→ What is needed: Copy the records word for word, omitting all pictures.

→ The input:

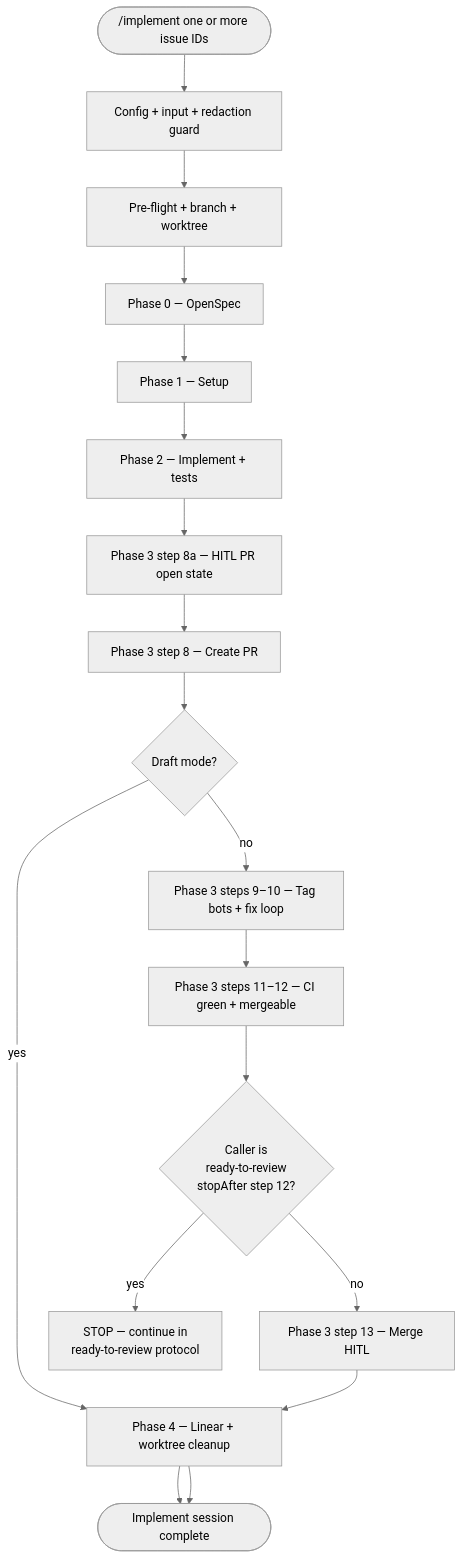
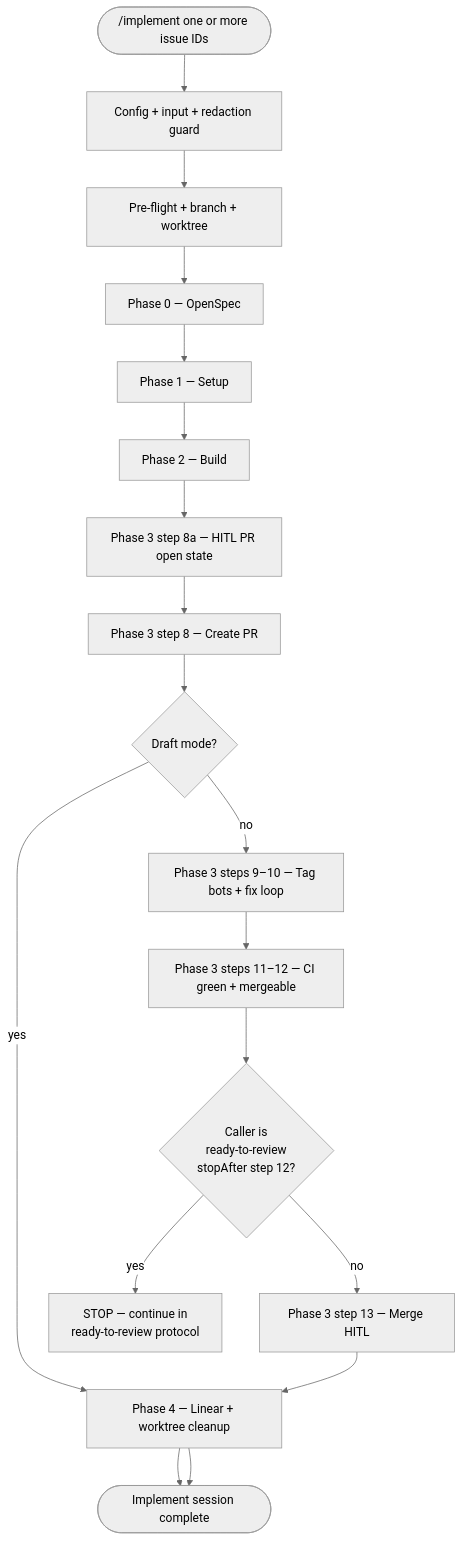
The first of 2 diagrams in toolkits/make-no-mistakes-toolkit/commands/implement.md (chimeranext/better-toolkits), drawn with Mermaid (neutral theme) before and after one commit. The commit also changed other lines of this file and 2 other files, not shown here.

Commit message:
docs(mnm): name Phase 2 Build so it does not echo /implement
The phase file repeated the command name, so the flowchart read as a loop back into /implement. Phase 2 now builds in the existing worktree and points OpenSpec tasks at /opsx-apply.

````diff
--- a/toolkits/make-no-mistakes-toolkit/commands/implement.md
+++ b/toolkits/make-no-mistakes-toolkit/commands/implement.md
@@ -16,26 +16,26 @@
 ```mermaid
 flowchart TD
   start(["/implement one or more issue IDs"])
   cfg["Config + input + redaction guard"]
   pf["Pre-flight + branch + worktree"]
   p0["Phase 0 — OpenSpec"]
   p1["Phase 1 — Setup"]
-  p2["Phase 2 — Implement + tests"]
+  p2["Phase 2 — Build"]
   p3a["Phase 3 step 8a — HITL PR open state"]
   p3open["Phase 3 step 8 — Create PR"]
   draft{"Draft mode?"}
   p3bots["Phase 3 steps 9–10 — Tag bots + fix loop"]
   p3ci["Phase 3 steps 11–12 — CI green + mergeable"]
   rtrStop{"Caller is<br/>ready-to-review<br/>stopAfter step 12?"}
   handoff["STOP — continue in<br/>ready-to-review protocol"]
   p3merge["Phase 3 step 13 — Merge HITL"]
   p4["Phase 4 — Linear + worktree cleanup"]
   done(["Implement session complete"])
 
   start --> cfg --> pf --> p0 --> p1 --> p2 --> p3a --> p3open --> draft
   draft -->|yes| p4
   draft -->|no| p3bots --> p3ci --> rtrStop
   rtrStop -->|yes| handoff
   rtrStop -->|no| p3merge --> p4 --> done
   p4 --> done
 ```
````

→ Result of the task:
The first of 2 diagrams in toolkits/make-no-mistakes-toolkit/commands/implement.md (chimeranext/better-toolkits), drawn with Mermaid (neutral theme) before and after one commit. The commit also changed other lines of this file and 2 other files, not shown here.

Commit message:
docs(mnm): name Phase 2 Build so it does not echo /implement
The phase file repeated the command name, so the flowchart read as a loop back into /implement. Phase 2 now builds in the existing worktree and points OpenSpec tasks at /opsx-apply.

````diff
--- a/toolkits/make-no-mistakes-toolkit/commands/implement.md
+++ b/toolkits/make-no-mistakes-toolkit/commands/implement.md
@@ -16,26 +16,26 @@
 ```mermaid
 flowchart TD
   start(["/implement one or more issue IDs"])
   cfg["Config + input + redaction guard"]
   pf["Pre-flight + branch + worktree"]
   p0["Phase 0 — OpenSpec"]
   p1["Phase 1 — Setup"]
-  p2["Phase 2 — Implement + tests"]
+  p2["Phase 2 — Build"]
   p3a["Phase 3 step 8a — HITL PR open state"]
   p3open["Phase 3 step 8 — Create PR"]
   draft{"Draft mode?"}
   p3bots["Phase 3 steps 9–10 — Tag bots + fix loop"]
   p3ci["Phase 3 steps 11–12 — CI green + mergeable"]
   rtrStop{"Caller is<br/>ready-to-review<br/>stopAfter step 12?"}
   handoff["STOP — continue in<br/>ready-to-review protocol"]
   p3merge["Phase 3 step 13 — Merge HITL"]
   p4["Phase 4 — Linear + worktree cleanup"]
   done(["Implement session complete"])
 
   start --> cfg --> pf --> p0 --> p1 --> p2 --> p3a --> p3open --> draft
   draft -->|yes| p4
   draft -->|no| p3bots --> p3ci --> rtrStop
   rtrStop -->|yes| handoff
   rtrStop -->|no| p3merge --> p4 --> done
   p4 --> done
 ```
````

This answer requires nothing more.